The Public Company Accounting Oversight Board (PCAOB) recently requested comment on whether audit firm rotation would improve the quality of audits. Currently, public companies are required to rotate engagement partners every five years; there is no requirement in the U.S. to rotate audit firms. While non public companies and non-profit organizations are not required to rotate audit firms or audit engagement partners, they need to think about the quality of their audits.

First, a little background on PCAOB, audit firm and audit partner rotation – and then some information on how non-profits can help ensure a sound audit.

Congress established the PCAOB, a non-profit corporation, to oversee the audits of public companies to help protect investors and the public interest by promoting informative, accurate, and independent audits. Apparently, its concern is that long-term relationships with audit firms may create problems with objectivity or independence (even though the audit engagement partner is rotated every five years). As expected, the large accounting firms, the American Institute of Certified Public Accountants (AICPA) and several large corporations and non-profit organizations came out against an audit firm rotation requirement. A large accounting firm (Ernst & Young) believes that mandatory rotation would come at a great expense to audit quality.

Studies have shown that audit failures come at a much higher rate during the first three years of an audit engagement, indicating a significant learning curve in the first three years of the engagement for the external auditor, especially with large public companies. The AICPA opposes mandatory rotation due to costly and unintended consequences. It believes that mandatory rotation would hinder the ability of the audit committees to oversee external auditors. The AICPA believes that audit committees should be further strengthened and encouraged to take a more proactive role in overseeing the independent auditor, which would include selecting (or retaining) the most qualified firm for the job. In a letter co-signed by 31 large public companies and large non-profit organizations, they believed that mandatory firm rotation, if implemented, would harm corporate governance, reduce audit quality, diminish the role of audit committees, increase the incidence of undetected fraud and increase costs. Even the PCAOB recognized that mandatory firm rotation would represent a significant change in practice and would increase costs and cause disruptions for companies and external auditors. Former SEC Chairman Richard Breedon favors a system of rotation (10-12 years), but with an opportunity for extension if a PCAOB inspection indicates that there is no loss of independence. Former U.S. Comptroller General Charles Bowsher suggested implementing a system of rotation that would be limited to 25 to 40 of the very large companies. His argument: the cost issue related to rotation would be diminished by the very large budgets of these companies.

So, as the debate continues in the large public company world, what should the non public companies and non-profit organizations consider to ensure that they obtain quality audits?

  1. A quality audit starts within the organization.
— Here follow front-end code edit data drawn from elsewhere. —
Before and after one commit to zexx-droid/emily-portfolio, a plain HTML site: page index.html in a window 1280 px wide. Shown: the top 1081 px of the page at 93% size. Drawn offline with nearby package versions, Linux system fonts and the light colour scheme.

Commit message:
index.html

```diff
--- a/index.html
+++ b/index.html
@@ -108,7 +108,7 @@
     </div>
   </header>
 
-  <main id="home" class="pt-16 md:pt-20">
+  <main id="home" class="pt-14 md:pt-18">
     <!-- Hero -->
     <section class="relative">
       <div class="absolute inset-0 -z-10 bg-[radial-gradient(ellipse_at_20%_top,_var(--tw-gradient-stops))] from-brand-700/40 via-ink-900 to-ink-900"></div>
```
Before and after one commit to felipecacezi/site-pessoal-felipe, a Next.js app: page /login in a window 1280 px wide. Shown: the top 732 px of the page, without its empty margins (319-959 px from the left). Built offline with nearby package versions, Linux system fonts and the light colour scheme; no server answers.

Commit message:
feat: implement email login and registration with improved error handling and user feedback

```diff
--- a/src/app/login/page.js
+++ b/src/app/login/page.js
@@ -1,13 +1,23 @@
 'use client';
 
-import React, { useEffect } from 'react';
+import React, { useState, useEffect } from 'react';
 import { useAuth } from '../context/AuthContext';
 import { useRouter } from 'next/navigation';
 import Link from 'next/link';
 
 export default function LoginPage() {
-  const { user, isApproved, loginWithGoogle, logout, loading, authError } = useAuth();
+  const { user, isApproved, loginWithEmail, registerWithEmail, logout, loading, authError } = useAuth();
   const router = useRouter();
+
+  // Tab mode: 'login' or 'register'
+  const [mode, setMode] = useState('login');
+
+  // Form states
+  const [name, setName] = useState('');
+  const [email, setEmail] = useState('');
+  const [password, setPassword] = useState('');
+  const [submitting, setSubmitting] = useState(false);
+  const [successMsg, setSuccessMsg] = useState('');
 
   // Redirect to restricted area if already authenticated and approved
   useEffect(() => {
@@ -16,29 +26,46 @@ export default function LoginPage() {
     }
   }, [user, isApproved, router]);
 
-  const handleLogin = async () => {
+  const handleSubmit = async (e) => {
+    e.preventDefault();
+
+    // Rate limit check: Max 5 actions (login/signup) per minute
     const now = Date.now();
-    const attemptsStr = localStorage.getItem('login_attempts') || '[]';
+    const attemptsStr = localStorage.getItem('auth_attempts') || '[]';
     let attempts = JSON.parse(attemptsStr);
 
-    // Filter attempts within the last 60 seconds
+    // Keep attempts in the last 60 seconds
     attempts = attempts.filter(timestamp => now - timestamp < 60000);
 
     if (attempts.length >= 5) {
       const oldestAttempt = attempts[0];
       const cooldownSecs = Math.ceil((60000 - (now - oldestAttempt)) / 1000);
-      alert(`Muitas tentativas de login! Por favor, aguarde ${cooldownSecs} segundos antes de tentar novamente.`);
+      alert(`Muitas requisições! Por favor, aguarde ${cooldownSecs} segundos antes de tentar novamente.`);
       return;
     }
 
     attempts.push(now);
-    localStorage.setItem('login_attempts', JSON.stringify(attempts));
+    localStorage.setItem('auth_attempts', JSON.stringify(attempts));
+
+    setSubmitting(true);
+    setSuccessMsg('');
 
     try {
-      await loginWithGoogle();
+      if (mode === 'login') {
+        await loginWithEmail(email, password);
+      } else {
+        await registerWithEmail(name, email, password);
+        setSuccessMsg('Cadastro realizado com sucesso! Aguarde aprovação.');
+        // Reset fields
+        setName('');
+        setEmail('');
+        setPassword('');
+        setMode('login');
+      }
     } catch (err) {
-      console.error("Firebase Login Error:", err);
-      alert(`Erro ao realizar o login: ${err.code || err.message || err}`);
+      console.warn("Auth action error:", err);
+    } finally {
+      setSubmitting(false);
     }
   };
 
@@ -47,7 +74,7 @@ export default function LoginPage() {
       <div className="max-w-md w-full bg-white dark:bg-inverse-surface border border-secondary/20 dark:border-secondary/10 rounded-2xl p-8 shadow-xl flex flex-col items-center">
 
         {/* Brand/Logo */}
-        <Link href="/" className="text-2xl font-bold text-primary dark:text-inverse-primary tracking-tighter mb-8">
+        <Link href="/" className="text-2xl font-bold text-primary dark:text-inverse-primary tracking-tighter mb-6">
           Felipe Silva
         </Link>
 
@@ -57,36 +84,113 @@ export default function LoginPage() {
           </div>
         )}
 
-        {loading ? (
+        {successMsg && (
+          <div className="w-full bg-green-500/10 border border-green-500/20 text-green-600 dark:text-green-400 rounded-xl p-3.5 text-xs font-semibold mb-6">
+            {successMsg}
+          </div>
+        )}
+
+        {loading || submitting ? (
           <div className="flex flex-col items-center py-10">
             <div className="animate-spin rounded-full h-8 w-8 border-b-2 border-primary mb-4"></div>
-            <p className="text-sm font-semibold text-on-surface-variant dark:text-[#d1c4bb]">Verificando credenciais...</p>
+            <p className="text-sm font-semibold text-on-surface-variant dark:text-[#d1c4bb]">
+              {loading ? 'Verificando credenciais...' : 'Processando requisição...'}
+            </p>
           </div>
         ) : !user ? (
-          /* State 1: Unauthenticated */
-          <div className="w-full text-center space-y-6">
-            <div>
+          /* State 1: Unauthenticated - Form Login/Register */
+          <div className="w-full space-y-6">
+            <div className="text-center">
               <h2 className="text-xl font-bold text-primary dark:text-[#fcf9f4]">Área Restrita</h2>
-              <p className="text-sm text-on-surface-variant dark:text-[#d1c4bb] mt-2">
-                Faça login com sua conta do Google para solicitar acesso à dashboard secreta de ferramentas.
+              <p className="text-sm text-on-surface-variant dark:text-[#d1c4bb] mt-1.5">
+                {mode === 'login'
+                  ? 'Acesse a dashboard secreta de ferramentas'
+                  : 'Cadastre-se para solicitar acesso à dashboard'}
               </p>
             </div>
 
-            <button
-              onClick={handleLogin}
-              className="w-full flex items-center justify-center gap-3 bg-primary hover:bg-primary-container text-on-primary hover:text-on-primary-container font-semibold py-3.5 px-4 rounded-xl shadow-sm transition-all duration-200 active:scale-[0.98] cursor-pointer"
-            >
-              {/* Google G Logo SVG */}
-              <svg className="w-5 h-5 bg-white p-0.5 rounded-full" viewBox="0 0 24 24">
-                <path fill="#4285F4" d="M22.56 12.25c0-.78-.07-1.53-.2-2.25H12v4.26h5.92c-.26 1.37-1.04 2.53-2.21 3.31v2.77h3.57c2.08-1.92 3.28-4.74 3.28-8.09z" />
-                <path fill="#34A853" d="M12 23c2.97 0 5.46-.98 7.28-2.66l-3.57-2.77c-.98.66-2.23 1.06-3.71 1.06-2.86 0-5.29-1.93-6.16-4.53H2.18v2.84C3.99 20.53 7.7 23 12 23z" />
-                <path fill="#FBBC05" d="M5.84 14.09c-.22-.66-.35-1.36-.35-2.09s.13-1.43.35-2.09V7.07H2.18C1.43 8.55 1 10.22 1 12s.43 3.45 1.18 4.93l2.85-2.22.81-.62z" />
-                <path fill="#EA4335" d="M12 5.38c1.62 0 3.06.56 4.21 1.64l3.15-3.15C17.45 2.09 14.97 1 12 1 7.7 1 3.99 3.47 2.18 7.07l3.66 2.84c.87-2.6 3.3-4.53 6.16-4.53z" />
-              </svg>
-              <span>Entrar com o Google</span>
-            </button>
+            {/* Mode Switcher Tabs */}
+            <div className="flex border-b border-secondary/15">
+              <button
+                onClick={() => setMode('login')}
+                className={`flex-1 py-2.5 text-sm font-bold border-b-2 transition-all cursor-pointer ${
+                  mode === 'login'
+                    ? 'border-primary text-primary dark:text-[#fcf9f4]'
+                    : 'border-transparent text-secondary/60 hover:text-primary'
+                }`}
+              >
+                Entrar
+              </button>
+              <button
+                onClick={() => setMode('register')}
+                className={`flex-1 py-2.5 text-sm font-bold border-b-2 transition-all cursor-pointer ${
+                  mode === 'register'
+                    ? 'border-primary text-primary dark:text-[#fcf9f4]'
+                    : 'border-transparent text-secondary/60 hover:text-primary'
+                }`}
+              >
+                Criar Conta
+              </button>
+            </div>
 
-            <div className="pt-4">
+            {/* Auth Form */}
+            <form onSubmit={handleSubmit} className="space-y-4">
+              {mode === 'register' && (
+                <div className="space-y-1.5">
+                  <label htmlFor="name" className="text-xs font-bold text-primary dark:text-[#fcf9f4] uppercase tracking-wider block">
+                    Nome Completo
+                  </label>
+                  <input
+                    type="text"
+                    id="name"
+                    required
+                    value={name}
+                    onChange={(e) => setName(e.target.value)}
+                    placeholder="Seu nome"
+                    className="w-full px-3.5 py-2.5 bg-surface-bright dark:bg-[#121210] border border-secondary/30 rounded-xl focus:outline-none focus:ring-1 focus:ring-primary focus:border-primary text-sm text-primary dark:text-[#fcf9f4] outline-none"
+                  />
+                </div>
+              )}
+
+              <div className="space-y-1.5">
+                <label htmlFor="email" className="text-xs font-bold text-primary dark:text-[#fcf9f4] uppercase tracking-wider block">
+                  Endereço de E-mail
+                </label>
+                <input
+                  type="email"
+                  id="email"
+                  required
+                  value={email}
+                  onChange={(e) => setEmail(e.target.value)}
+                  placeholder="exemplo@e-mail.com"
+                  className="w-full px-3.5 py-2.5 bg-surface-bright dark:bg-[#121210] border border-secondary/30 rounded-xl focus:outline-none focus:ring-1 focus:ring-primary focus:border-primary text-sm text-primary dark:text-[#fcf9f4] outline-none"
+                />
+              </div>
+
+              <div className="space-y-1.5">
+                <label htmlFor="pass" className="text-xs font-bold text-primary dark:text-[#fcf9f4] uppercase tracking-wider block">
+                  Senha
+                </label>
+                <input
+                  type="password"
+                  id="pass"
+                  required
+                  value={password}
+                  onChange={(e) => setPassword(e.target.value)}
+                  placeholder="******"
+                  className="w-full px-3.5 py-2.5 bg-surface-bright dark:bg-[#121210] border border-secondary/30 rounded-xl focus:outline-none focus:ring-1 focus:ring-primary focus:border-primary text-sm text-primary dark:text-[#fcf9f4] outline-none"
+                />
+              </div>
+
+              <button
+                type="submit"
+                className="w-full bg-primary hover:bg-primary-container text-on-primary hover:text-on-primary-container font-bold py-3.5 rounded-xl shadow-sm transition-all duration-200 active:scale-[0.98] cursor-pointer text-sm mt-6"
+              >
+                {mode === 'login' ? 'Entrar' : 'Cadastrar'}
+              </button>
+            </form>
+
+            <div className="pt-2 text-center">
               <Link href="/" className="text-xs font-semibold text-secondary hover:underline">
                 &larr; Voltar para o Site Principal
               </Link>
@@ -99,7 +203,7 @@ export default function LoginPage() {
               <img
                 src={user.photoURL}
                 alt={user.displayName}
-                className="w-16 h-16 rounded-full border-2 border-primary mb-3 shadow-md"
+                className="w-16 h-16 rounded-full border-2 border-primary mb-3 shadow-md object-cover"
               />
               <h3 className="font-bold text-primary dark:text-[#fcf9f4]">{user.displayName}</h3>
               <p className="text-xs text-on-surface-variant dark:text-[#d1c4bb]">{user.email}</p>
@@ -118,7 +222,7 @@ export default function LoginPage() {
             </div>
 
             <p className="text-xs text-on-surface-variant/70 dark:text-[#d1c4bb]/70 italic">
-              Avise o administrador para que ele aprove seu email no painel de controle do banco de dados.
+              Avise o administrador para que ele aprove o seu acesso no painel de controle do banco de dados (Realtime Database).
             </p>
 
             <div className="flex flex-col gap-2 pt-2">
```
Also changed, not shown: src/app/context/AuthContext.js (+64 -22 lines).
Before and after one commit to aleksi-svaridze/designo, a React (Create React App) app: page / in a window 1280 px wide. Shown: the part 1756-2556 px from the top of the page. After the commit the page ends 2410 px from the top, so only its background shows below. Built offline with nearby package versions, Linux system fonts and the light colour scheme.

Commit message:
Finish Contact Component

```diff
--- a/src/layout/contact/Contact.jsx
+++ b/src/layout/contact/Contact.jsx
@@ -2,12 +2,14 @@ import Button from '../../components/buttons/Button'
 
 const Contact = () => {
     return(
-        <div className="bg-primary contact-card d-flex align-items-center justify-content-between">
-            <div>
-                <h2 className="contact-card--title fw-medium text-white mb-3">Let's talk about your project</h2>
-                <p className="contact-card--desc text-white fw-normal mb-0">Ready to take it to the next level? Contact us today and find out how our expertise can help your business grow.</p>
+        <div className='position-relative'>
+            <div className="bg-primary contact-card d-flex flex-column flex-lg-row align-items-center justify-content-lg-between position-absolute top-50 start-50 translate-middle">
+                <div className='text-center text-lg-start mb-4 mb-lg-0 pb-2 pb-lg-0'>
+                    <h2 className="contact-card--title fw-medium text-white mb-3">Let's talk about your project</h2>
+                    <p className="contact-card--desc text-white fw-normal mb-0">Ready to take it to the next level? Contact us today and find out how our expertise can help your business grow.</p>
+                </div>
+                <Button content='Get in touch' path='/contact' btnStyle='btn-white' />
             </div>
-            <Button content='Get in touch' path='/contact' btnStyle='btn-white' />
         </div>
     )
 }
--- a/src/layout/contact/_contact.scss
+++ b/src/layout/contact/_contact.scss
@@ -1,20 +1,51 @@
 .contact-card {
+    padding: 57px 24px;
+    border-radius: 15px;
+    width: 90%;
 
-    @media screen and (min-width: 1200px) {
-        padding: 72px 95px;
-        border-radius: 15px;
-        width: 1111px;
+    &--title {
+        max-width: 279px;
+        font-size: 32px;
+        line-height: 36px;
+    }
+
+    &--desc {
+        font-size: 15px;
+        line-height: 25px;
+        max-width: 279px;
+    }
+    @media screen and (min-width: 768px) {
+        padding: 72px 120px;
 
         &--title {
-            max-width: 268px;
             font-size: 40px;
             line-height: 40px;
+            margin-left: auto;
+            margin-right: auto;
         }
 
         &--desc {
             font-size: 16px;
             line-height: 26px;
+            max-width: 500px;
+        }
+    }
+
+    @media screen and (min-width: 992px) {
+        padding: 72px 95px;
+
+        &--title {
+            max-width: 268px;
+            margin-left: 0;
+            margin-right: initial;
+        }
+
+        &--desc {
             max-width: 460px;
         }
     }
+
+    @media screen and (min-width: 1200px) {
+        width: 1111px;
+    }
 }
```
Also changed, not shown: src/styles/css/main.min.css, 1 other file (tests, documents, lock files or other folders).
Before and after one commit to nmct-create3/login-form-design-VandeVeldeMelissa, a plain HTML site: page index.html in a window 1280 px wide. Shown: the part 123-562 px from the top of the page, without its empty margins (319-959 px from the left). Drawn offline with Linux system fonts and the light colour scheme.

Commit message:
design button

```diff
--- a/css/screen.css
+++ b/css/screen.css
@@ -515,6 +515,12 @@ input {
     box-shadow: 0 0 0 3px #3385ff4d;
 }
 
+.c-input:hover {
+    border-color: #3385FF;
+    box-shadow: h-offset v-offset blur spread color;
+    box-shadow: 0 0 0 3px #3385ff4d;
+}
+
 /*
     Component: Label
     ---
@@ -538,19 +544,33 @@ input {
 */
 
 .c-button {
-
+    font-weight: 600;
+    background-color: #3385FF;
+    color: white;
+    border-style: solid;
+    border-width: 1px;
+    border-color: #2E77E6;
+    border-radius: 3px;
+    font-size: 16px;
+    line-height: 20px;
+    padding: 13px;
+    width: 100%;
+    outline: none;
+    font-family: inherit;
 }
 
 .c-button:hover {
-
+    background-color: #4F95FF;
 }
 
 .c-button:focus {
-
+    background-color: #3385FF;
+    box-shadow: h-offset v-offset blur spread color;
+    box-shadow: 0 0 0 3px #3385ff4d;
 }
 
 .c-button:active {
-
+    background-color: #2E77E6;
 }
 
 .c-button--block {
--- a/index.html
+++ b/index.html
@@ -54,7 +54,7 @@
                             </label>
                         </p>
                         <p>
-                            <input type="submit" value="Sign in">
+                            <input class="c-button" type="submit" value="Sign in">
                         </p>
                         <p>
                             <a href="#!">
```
An organization should strive to use qualified accounting professionals who prepare periodic financial statements for review by the board of directors (BOD). The organization should have strong internal controls and adequate segregation of duties.
  2. Budgets. An organization needs to prepare budgets that are reviewed and approved by the BOD. Results need to be reported and compared to budget and variances need to be explained and understood.
  3. Audit committee. Organizations should consider forming audit committees that hire and communicate with the outside auditor.
  4. External auditor. The organization should hire an auditor that is well-qualified and has experience in the organization’s industry. The firm should be right-sized. A small, local firm is not well qualified to audit a large, public company. Also, a large national firm may not give a small client the proper attention it needs to provide good value to the organization.
  5. Partner rotation. As discussed above, public companies are required to rotate partners every five years. The AICPA believes that this procedure provides the necessary “fresh look” to ensure objectivity. Non public companies and non-profit organizations are not required to rotate partners, but may want to consider the benefits of this process for their organizations.